Emails to Never Send Your Boss – Our Top 4
We are now in the age where face to face communication is going by the way side in favor of texting and emailing. While it is handy, there are just some emails you should never, ever send.
When You’re On Vacation
Even over the weekend, Glen and I are in “vacation mode” and we really try not to deal with work. Being that he’s the Chief Operator for his radio station, sometimes the phone rings and he has to deal with it, but if we’re really on vacation where we packed a suit case and are off the grid, the phone calls get forwarded and the laptop stays at home. When we respond to emails while on vacation, it could set a precedent. Adam Rich, co-founder of Thrillist Media Group said that while tempting, do not respond. Finding a work/life balance is so important, so when you’re out of the office or on vacation, act like it. Set your out of office replies and don’t look at your email until you come back. If you absolutely, positively cannot be totally unavailable, set aside an hour or two of time to respond to emails and calls, but stick to the set time, otherwise you may as well just be at work.
I know the woman in the middle of stampeding bunnies video is hilarious, but please don’t send it to the whole office. We don’t have time; and especially don’t send it to your boss. Including the head honcho on emails like that could make your boss think that you don’t have enough to do, or if you do have enough to do, could be seen as not making good use of self directed time. Share it on your Facebook page instead. Off work hours, of course.

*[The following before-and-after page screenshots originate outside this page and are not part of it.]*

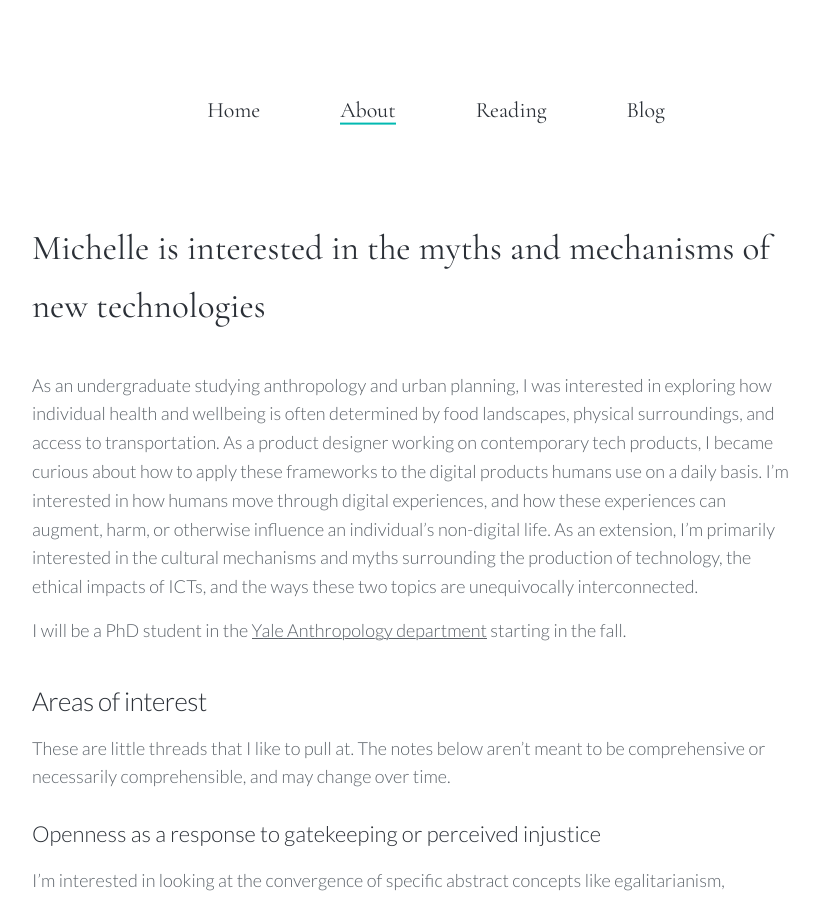
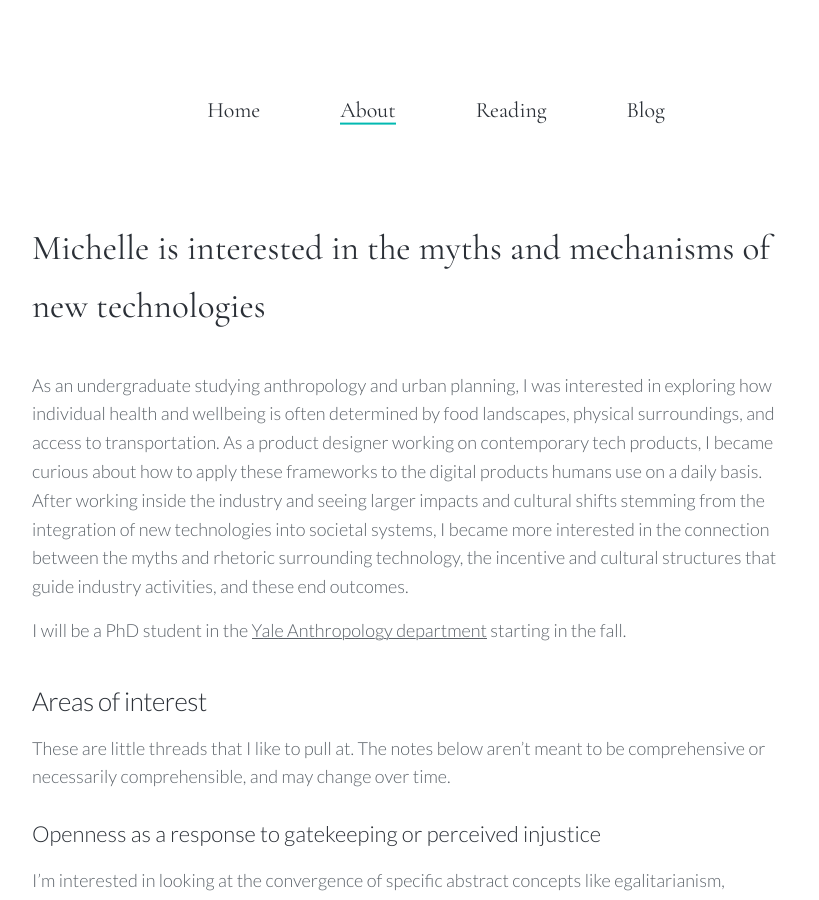
Before and after one commit to venetucci/personal-website, a Jekyll site: the page built from _pages/about.md, in a window 1280 px wide and 900 px high. Shown: the whole window, without its empty margins (224-1043 px from the left). Built offline with Jekyll 4.4.1, drawn with Linux system fonts in a browser that asks for light colours; nearby versions of some CDN libraries.

Commit message:
Update from Forestry.io Michelle Venetucci Harvey updated _pages/about.md

```diff
--- a/_pages/about.md
+++ b/_pages/about.md
@@ -6,7 +6,7 @@ description: Michelle is interested in the myths and mechanisms surrounding the
 featured_image: "/images/alice_no.png"
 
 ---
-As an undergraduate studying anthropology and urban planning, I was interested in exploring how individual health and wellbeing is often determined by food landscapes, physical surroundings, and access to transportation. As a product designer working on contemporary tech products, I became curious about how to apply these frameworks to the digital products humans use on a daily basis. I’m interested in how humans move through digital experiences, and how these experiences can augment, harm, or otherwise influence an individual’s non-digital life. As an extension, I’m primarily interested in the cultural mechanisms and myths surrounding the production of technology, the ethical impacts of ICTs, and the ways these two topics are unequivocally interconnected.
+As an undergraduate studying anthropology and urban planning, I was interested in exploring how individual health and wellbeing is often determined by food landscapes, physical surroundings, and access to transportation. As a product designer working on contemporary tech products, I became curious about how to apply these frameworks to the digital products humans use on a daily basis. After working inside the industry and seeing larger impacts and cultural shifts stemming from the integration of new technologies into societal systems, I became more interested in the connection between the myths and rhetoric surrounding technology, the incentive and cultural structures that guide industry activities, and these end outcomes.
 
 I will be a PhD student in the [Yale Anthropology department](https://anthropology.yale.edu/) starting in the fall.
 
```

Oh. My Goodness. Just get to the point! Long, rambling emails? Ain’t nobody got time for that! They aren’t going to read it and chances are you’re just going to get pulled into the boss’s office to explain what you meant. Most of the time, if you have to write a lengthy email, it could have been better said in person anyway. Hootsuite Communications Director Rob Hilsen says that if you can’t say what you need to say in three sentences, rethink sending the email and instead ask for a few moments of time to talk about it.
As tempting as it is to send the email and leave in a blizzard of papers cussing and swearing with your middle finger out the window, don’t do it. Cynthia Shapiro, author of Career Confidential says that emails that just say, “I’m miserable! I can’t take it anymore! I’m OUT!” are pretty severe and with no intonation on a screen, can be even more blown out of proportion. If you are close to walking out, send them and email and have a chat with your boss and come up with a few possible solutions and if that’s not feasible, then instead of crafting a nasty gram, craft a resignation letter, but before you jump ship, make sure you have a ship to jump to.